Man is a microcosm, or a little world, because he is an extract from all the stars and planets of the whole firmament, from the earth and the elements; and so he is their quintessence.
I find microcosm a fascinating concept. I like the idea of little worlds, of entities complete in themselves. The ‘universe in a grain of sand’ – that kind of thing.
Now, you might be thinking, what on earth does a grain of sand have to do with a model railway… well perhaps quite a bit!
The Boys and I are building our first model railway together. It’s a slow shared process. The boards are down, the track plan’s done, the basic scenery too. Over Christmas we added a first coat of paint and began building card models to populate our evolving world.
The Boys haven’t yet fully moved on from the wonderful Brio wooden train system and still build fascinating, ever evolving small worlds, of tramways and bus stations, villages and cities, mainline and country… They create running commentaries as they build, and it’s hugely satisfying listening to them talking their imaginary worlds in life.
However, they’re also eager now to create another, slightly more sophisticated world. One that brings new challenges. So we’re building the railway. It’s a shared thing.
Working on our contained world is soothing, together we’re creating a common language of experience. And it’s something I find I’m doing long after the Boys have gone to bed too. In the quiet hours, after the house falls silent, I’m at the kitchen table building things, stations and engines and the like. And, I’m engrossed and relaxed. This odd little world we’re creating is enhancing my well-being and making me smile!
Now, I’m not saying model making will work for you, however I do think there is something about the constraints involved, about the degree of focus that’s needed, the working within parameters that’s engaging, rewarding and relaxing. It’s a release.

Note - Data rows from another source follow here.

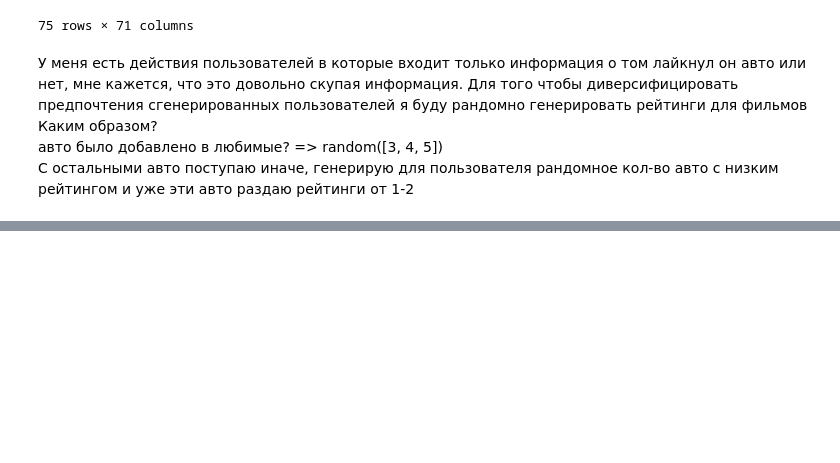
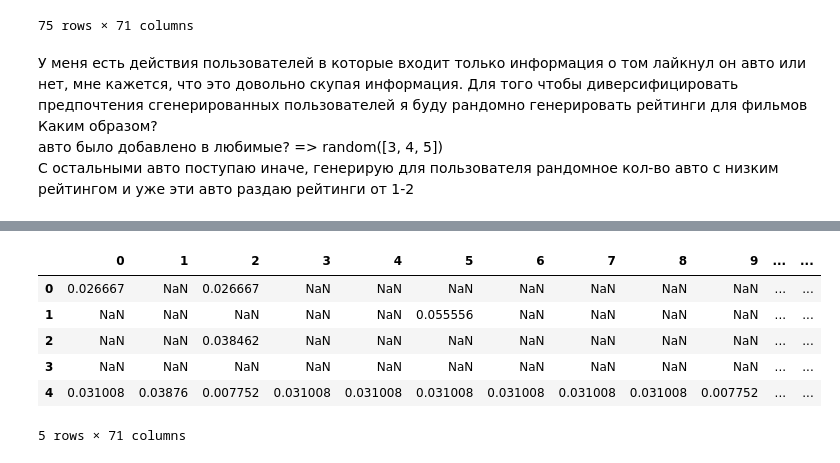
Before and after one commit to ML-Response-Unit/recsys_pipes, a Jupyter notebook: research/collaborative_filtering.ipynb, the cells around one changed output, grey strips where cells are left out. Cells and saved outputs as stored; diff of their text form; code cells hidden in the pictures; blank space fills up the shorter version.

```diff
--- a/research/collaborative_filtering.ipynb
+++ b/research/collaborative_filtering.ipynb
@@ -113,3 +116,16 @@ user_data
 75 rows × 71 columns
 # %%
 user_data.to_csv("../data/user_data.csv", index=False)
+# %%
+matrix = user_data.div(user_data.sum(axis=1), axis=0)
+# matrix = user_data
+# %%
+matrix.head()
+# %% [output]
+|  | 0 | 1 | 2 | 3 | 4 | 5 | 6 | 7 | 8 | 9 | ... | ... |
+| 0 | 0.026667 | NaN | 0.026667 | NaN | NaN | NaN | NaN | NaN | NaN | NaN | ... | ... |
+| 1 | NaN | NaN | NaN | NaN | NaN | 0.055556 | NaN | NaN | NaN | NaN | ... | ... |
+| 2 | NaN | NaN | 0.038462 | NaN | NaN | NaN | NaN | NaN | NaN | NaN | ... | ... |
+| 3 | NaN | NaN | NaN | NaN | NaN | NaN | NaN | NaN | NaN | NaN | ... | ... |
+| 4 | 0.031008 | 0.03876 | 0.007752 | 0.031008 | 0.031008 | 0.031008 | 0.031008 | 0.031008 | 0.031008 | 0.007752 | ... | ... |
+5 rows × 71 columns
```
Also changed, not shown: parts of 15 cells of this notebook, 1 other file.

A focused activity that requires commitment, concentration and creativity – whether it be potting plants or gardening, flower arranging or knitting, painting or writing – allows for the possibility of momentarily being freed from the more mundane aspects of life – the gloomy news and the daily anxieties of the big wide world. For a while we’re freed, to travel elsewhere, to a wee small world and it feels great!

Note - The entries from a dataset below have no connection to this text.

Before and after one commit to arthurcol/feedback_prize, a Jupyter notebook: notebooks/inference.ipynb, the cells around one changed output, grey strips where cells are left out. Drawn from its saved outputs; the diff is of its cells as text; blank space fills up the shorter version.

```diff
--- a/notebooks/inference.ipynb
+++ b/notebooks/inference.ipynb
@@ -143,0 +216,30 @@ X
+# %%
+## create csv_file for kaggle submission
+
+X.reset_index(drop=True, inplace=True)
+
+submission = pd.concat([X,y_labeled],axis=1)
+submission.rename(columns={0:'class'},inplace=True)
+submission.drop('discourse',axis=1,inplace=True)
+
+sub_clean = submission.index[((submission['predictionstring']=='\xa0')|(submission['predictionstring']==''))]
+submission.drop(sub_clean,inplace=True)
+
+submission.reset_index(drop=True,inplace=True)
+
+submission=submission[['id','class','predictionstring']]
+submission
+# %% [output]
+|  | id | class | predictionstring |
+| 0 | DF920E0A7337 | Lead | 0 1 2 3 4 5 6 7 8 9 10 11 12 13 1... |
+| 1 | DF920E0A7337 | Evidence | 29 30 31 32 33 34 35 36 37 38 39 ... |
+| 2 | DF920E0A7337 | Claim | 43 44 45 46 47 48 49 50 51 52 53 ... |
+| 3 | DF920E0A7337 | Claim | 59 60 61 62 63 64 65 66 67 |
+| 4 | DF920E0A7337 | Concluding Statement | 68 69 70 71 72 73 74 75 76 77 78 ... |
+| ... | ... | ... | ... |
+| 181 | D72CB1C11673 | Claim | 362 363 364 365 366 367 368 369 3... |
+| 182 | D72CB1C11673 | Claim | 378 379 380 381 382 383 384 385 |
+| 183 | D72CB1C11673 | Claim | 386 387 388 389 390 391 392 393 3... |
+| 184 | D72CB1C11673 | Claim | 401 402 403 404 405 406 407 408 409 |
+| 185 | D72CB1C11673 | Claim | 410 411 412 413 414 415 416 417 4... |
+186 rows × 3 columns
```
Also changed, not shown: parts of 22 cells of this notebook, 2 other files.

The following quote is probably only very tangentially linked to the post above, but it caught my eye and it seemed appropriate to add it, so here goes…
“Myth, Symbol, and Tradition” was the phrase I originally wrote at the top of the page, for editors like large, cloudy titles. Then I looked at what I had written and, wordlessly, the words reproached me. I hope I had the grace to blush at my own presumption and their portentousness. How could I, if I lived for a thousand years, attempt to cover more than a hectare of that enormous landscape? So, I let out the air, in a manner of speaking, dwindled to my appropriate size, and gave myself over to that process which, for lack of a more erudite term, I have coined the phrase “Thinking is linking.”
[…] the word “Pollen”, the most pervasive substance in the world, kept knocking at my ear. Or rather, not knocking, but humming. What hums? What buzzes? What travels the world? Suddenly I found what I sought. “What the bee knows,” I told myself. “That is what I’m after.”
But even as I patted my back, I found myself cursing, and not for the first time, the artful trickiness of words, their capriciousness, their lack of conscience. For — note bene! — if you speak or write about What The Bee Knows, what the listener, or the reader, will get — indeed, cannot help but get — is Myth, Symbol, and Tradition! You see the paradox? […] For, to stand in the presence of paradox, to be spiked on the horns of dilemma, between what is small and what is great, microcosm and macrocosm, or, if you like, the two ends of the stick, is the only posture we can assume in front of ancient knowledge — one could even say everlasting knowledge.
P. L. Travers